> _Assignment_:
Leave out the pictures and print the records below exactly.

Provided records section start

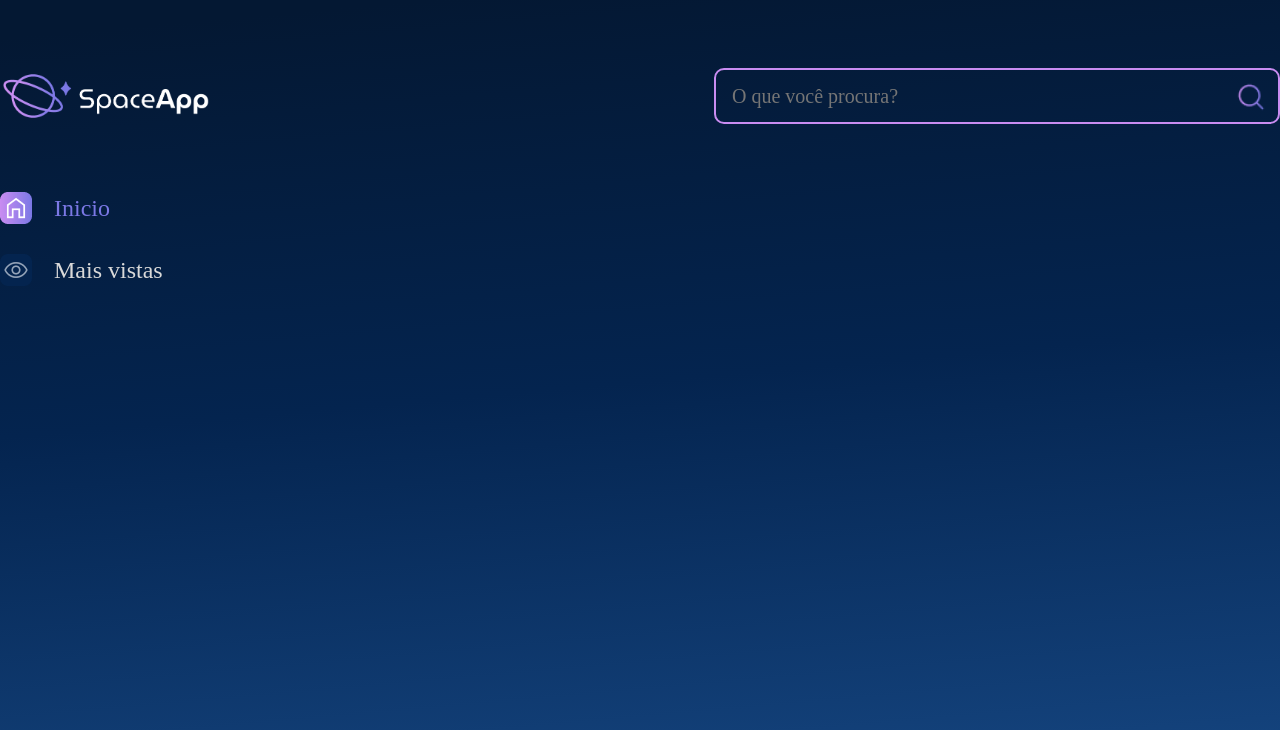
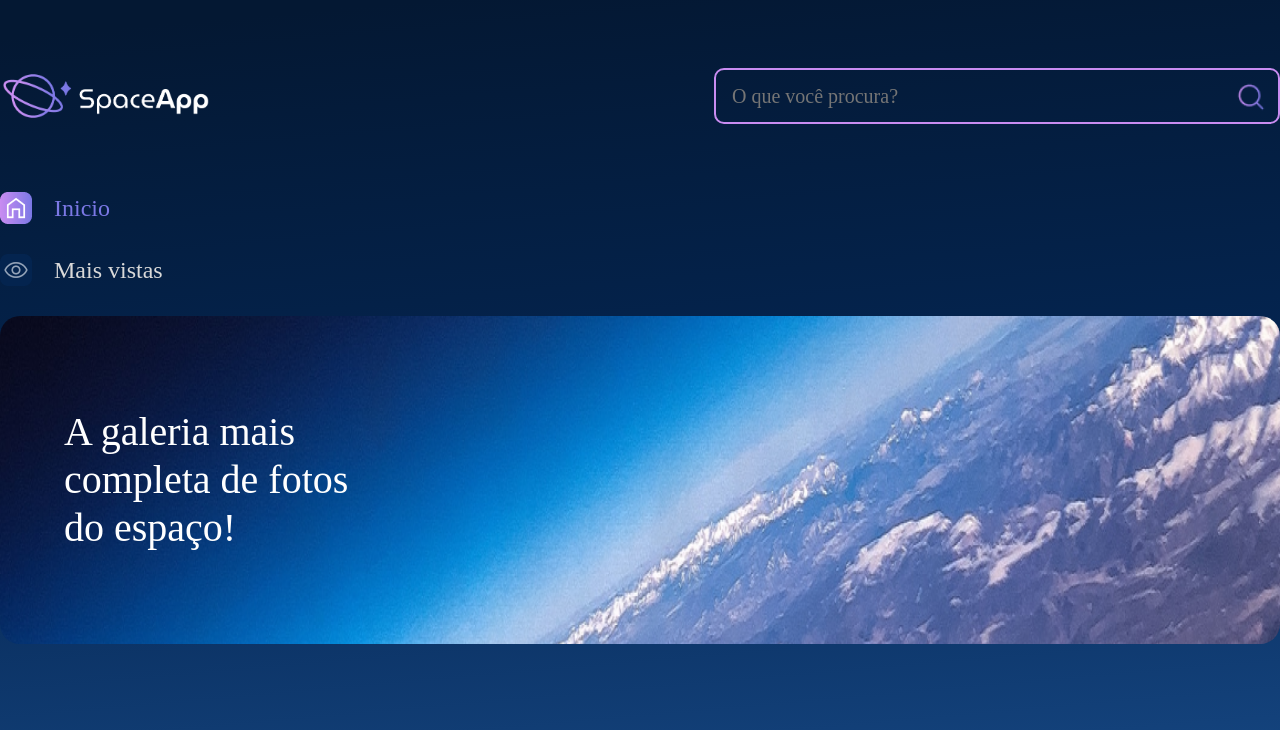
Before and after one commit to kelvincharlesdev/space-app, a React (Vite) app: page / in a window 1280 px wide. Shown: the top 730 px of the page. Built offline with nearby package versions, Linux system fonts and the light colour scheme.

Commit message:
fix: Adiciona componente FigureEstuilizado ao app.tsx

```diff
--- a/src/App.tsx
+++ b/src/App.tsx
@@ -2,6 +2,7 @@ import { styled } from "styled-components";
 import { EstilosGlobais } from "./components/EstilosGlobais";
 import { Cabecalho } from "./components/Cabecalho";
 import { BarraLateral } from "./components/BarraLateral";
+import { FigureEstilizado } from "./components/FigureEstilizado";
 
 const FundoGradiente = styled.div`
   background: var(
@@ -10,7 +11,10 @@ const FundoGradiente = styled.div`
   );
   width: 100%;
   height: 100vh;
-`;
+
+`
+
+
 
 function App() {
   return (
@@ -18,6 +22,9 @@ function App() {
     <EstilosGlobais/>
     <Cabecalho/>
     <BarraLateral/>
+    <FigureEstilizado/>
+
+
   </FundoGradiente>
   )
 }
```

Provided records section end

> _Solved problem_:
Before and after one commit to kelvincharlesdev/space-app, a React (Vite) app: page / in a window 1280 px wide. Shown: the top 730 px of the page. Built offline with nearby package versions, Linux system fonts and the light colour scheme.

Commit message:
fix: Adiciona componente FigureEstuilizado ao app.tsx

```diff
--- a/src/App.tsx
+++ b/src/App.tsx
@@ -2,6 +2,7 @@ import { styled } from "styled-components";
 import { EstilosGlobais } from "./components/EstilosGlobais";
 import { Cabecalho } from "./components/Cabecalho";
 import { BarraLateral } from "./components/BarraLateral";
+import { FigureEstilizado } from "./components/FigureEstilizado";
 
 const FundoGradiente = styled.div`
   background: var(
@@ -10,7 +11,10 @@ const FundoGradiente = styled.div`
   );
   width: 100%;
   height: 100vh;
-`;
+
+`
+
+
 
 function App() {
   return (
@@ -18,6 +22,9 @@ function App() {
     <EstilosGlobais/>
     <Cabecalho/>
     <BarraLateral/>
+    <FigureEstilizado/>
+
+
   </FundoGradiente>
   )
 }
```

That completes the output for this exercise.